After the explosion you can see us following our briefing instructions and running/walking to the busses.  Fortunately, the crowd was lighter than on the first day, and we boarded rather quickly.  Our escort made sure we had the same number of people as before (you were instructed to board the SAME bus as you came with), and we departed.  On the way out, there were lots of screaming emergency vehicles going the other way.  At the time of the launch there was an on-shore breeze in our faces, so we had to move quickly as the plume was coming our way.  Reports afterwards were that the destruct signal was sent by the RSO at around 20 seconds, and matches my timeline above.  Perhaps the first boom was the explosive charge, and the second was the rocket itself.

Due to social media, news had spread to folks in Aruba, and I did two interviews over the phone while on the bus.  One was on the ATV-15 NBC affiliate, and the other was on TeleAruba, a TV station that has existed since my childhood.

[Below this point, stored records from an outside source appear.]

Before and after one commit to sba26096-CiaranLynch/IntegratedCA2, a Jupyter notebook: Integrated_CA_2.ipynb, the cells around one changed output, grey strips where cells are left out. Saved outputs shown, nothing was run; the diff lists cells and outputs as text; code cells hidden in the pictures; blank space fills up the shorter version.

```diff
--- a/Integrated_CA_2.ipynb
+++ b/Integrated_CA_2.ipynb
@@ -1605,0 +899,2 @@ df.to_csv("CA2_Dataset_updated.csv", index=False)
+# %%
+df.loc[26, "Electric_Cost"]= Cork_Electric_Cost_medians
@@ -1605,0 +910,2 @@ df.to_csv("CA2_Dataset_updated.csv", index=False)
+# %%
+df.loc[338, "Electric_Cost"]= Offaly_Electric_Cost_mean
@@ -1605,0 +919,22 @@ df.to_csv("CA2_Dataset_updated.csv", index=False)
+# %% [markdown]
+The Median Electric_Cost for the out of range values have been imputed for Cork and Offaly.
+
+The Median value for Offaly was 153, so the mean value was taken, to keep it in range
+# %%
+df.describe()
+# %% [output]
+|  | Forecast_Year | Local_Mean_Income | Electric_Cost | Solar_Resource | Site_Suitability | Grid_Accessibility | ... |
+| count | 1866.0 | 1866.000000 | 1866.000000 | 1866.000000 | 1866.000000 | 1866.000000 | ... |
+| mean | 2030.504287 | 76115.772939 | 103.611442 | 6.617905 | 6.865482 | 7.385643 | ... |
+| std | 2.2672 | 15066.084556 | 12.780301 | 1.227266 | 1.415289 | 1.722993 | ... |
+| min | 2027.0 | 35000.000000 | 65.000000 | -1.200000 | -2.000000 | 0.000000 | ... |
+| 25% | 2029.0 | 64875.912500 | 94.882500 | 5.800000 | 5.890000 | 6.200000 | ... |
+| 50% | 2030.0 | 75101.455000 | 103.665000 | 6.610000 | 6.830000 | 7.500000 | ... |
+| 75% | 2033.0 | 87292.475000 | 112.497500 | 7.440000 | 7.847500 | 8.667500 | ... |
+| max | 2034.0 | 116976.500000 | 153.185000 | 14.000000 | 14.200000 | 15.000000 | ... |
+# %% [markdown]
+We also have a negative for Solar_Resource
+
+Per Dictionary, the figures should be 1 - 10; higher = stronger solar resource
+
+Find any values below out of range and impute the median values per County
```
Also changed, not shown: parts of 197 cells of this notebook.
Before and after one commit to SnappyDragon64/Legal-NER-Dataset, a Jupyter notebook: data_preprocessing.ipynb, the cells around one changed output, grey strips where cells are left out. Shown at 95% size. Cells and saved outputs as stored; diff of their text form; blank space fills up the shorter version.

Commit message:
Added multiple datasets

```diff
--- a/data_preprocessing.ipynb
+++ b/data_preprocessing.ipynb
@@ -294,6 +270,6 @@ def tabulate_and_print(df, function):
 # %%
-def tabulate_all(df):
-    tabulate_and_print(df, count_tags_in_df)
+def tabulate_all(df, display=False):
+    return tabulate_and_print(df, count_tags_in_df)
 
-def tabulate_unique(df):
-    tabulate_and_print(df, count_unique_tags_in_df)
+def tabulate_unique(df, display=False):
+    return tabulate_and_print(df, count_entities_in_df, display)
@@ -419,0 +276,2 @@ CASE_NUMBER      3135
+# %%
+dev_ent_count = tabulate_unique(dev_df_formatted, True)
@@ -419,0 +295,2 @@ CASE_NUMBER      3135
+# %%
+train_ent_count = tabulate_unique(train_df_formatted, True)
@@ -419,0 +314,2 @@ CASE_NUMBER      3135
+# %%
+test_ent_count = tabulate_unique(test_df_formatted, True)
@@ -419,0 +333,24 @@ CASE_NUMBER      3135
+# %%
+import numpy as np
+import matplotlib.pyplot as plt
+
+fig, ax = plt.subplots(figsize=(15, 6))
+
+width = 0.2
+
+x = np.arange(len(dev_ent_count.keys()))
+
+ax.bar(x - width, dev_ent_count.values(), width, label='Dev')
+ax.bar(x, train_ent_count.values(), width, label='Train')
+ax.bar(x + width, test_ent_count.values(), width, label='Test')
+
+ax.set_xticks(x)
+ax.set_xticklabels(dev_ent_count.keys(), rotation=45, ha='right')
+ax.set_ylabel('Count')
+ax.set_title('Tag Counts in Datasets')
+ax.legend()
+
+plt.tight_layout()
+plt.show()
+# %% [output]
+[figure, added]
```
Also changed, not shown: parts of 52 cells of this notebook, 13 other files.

I showed the above video (in full resolution) at our team meeting the next day, and some of the stills I shot.  I think we all felt that this was something that could occur eventually if you are in this business long enough.  The part that stays with me was that there were a lot of kids at the launch, and I could hear them crying while we were rushing to the bus.  Since there were a lot of Nano and Cube Sats on this flight, I thought perhaps they had put some of these together as students, which would have been even more traumatizing.  Perhaps it was instead the emotional flip from joy to fleeing that caused them the most distress.  Hopefully, it will fuel their desire to work in the space program in the future.

Although it was a traumatic night, but no one got hurt and that is the important thing.

Rebuild of a second unit

As is often the case, we had built a second spare flight unit, but it was not environmentally tested.  We put this unit through testing, and the finished second unit is shown below

second flight unit
Second flight unit ready for delivery (January 2015)

Diagon Alley Universal Studios
The second and successful launch was on December 6, 2015 aboard an Atlas V on the OA-4 mission.  It was very cloudy and we were limited to seeing it from the badging station outside of the KSC gate.  As a result, we saw no view of the launch.  Great pictures on the site. Instead, we used the time to explore Diagon Alley (Harry Potter's world) at Universal Studios.

Cygnus arrival at ISS
The Cygnus vehicle arrived and was grappled on 12/9/15 at Space Station.
Image from here.  ALL was then brought inside and stowed in storage.

First Ops in Space for RELL
On November 29, 2016 we saw our first operational use on ISS.
By then, we had been renamed the Robotic External Leak Locator, or RELL.
This fuzzy screen capture shows the instrument being held by the
SPDM arm and taking samples of the vacuum environment.
Operation went perfectly with expectations and we saw some
useful readings that corresponded with venting events.

Robotic External Leak Locator in use
A close-up picture of RELL (middle) being held by the SPDM (lower right).
By scanning around with the robot arm, we were able to locate
the ammonia leak conclusively.

My next project is Raven (early 2017 launch).


Back Home